As you used the word vulnerable, some paintings I created there, existed only a few minutes to hours, only to be washed away by strong rain. There was also the unpredictable movement of the unstretched canvas in the wind. I was using relatively thin canvas, and they were ripped several times by strong wind... Alternately, an unexpected wind gust created that line that you saw in Sidereal Silence: Irish Study #9 in the Sapar Contemporary exhibition.
For your Pentimenti series you do such things as grown a crystal on top of a piece of coal. With these works and the Sidereal series there is a combination of the manmade and the natural. How do you think about these two in relation to one another, particularly in this age of technology?
I’m interested in blurring the boundary between these two. When I created a site-specific installation with a Banyan Tree at Sanskriti Foundation, New Delhi, India, for example, many visitors, including artists, mentioned that there was a moment of doubt if what they were seeing was manmade or a natural phenomenon. We are part of nature, part of the universe, yet, what we do is artificial and anthropocentric—geologically we are in the Anthropocene age that began c.a. 10,000 years ago with the end of the last glacial period. In my artistic practice, I try to eliminate artificiality from the creative process at a certain stage by inviting nature’s collaboration in order to establish a stronger connection to the universe.

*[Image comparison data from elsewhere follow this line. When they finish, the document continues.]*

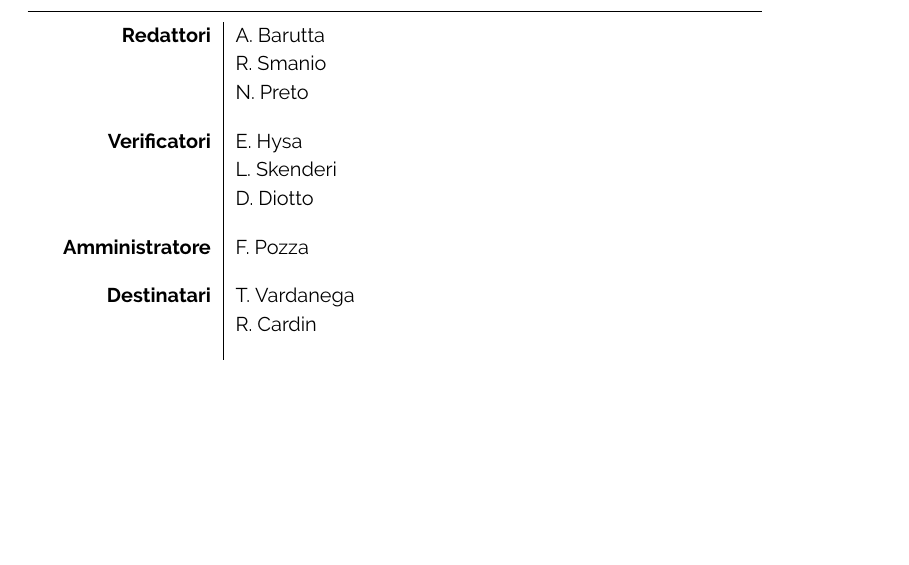
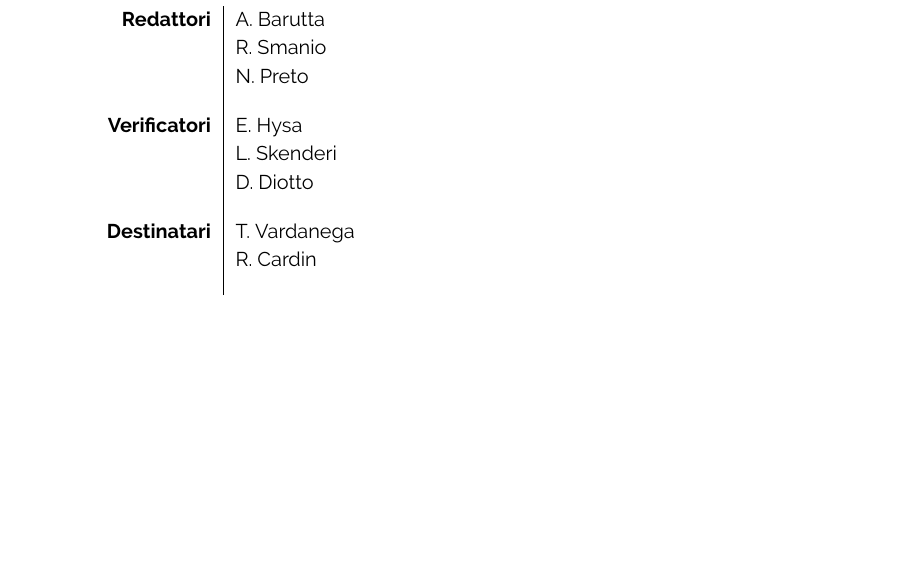
Before and after one commit to ByteOps-swe/Sorgente-documenti, a LaTeX document (RTB/Norme_di_progetto_v0.5.0.tex): part of page 1 of 79, cut so that both start at the same text. Compiled offline with pdfLaTeX.

Commit message:
rimosso amministratore da info documento

```diff
--- a/RTB/Norme_di_progetto_v0.5.0.tex
+++ b/RTB/Norme_di_progetto_v0.5.0.tex
@@ -93,7 +93,6 @@
     \addlinespace
     \textbf{Redattori}      & A. Barutta             \\ & R. Smanio \\ & N. Preto \vspace{10pt} \\
     \textbf{Verificatori}   & E. Hysa                \\ & L. Skenderi \\ & D. Diotto \vspace{10pt} \\
-    \textbf{Amministratore} & F. Pozza \vspace{10pt} \\
     \textbf{Destinatari}    & T. Vardanega           \\ & R. Cardin \vspace{10pt} \\
 \end{tabular}
 \pagebreak
```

I recently saw your two-person show at Sapar Contemporary. How do you see your work interacting with Gabriela Albergaria’s?
As the curator Gregory Volk wrote, I think what unites us “is not a shared aesthetic but instead a shared sensibility” toward nature and the universe. Yet, we both use raw earth substances, and I think the actual tonal echoes did happen in the gallery space, especially through these earth pigments from many parts of the world.
To see more of Turner-Yamamoto’s work, visit his website. Works by the artist are always available to view on request at Sapar Contemporary. Selected works from the Pentimenti series will be on view in: “Alchemy: Transformations in Gold,” Akron Art Museum (October 7, 2017 - January 21, 2018). The exhibition was organized by the Des Moines Art Center.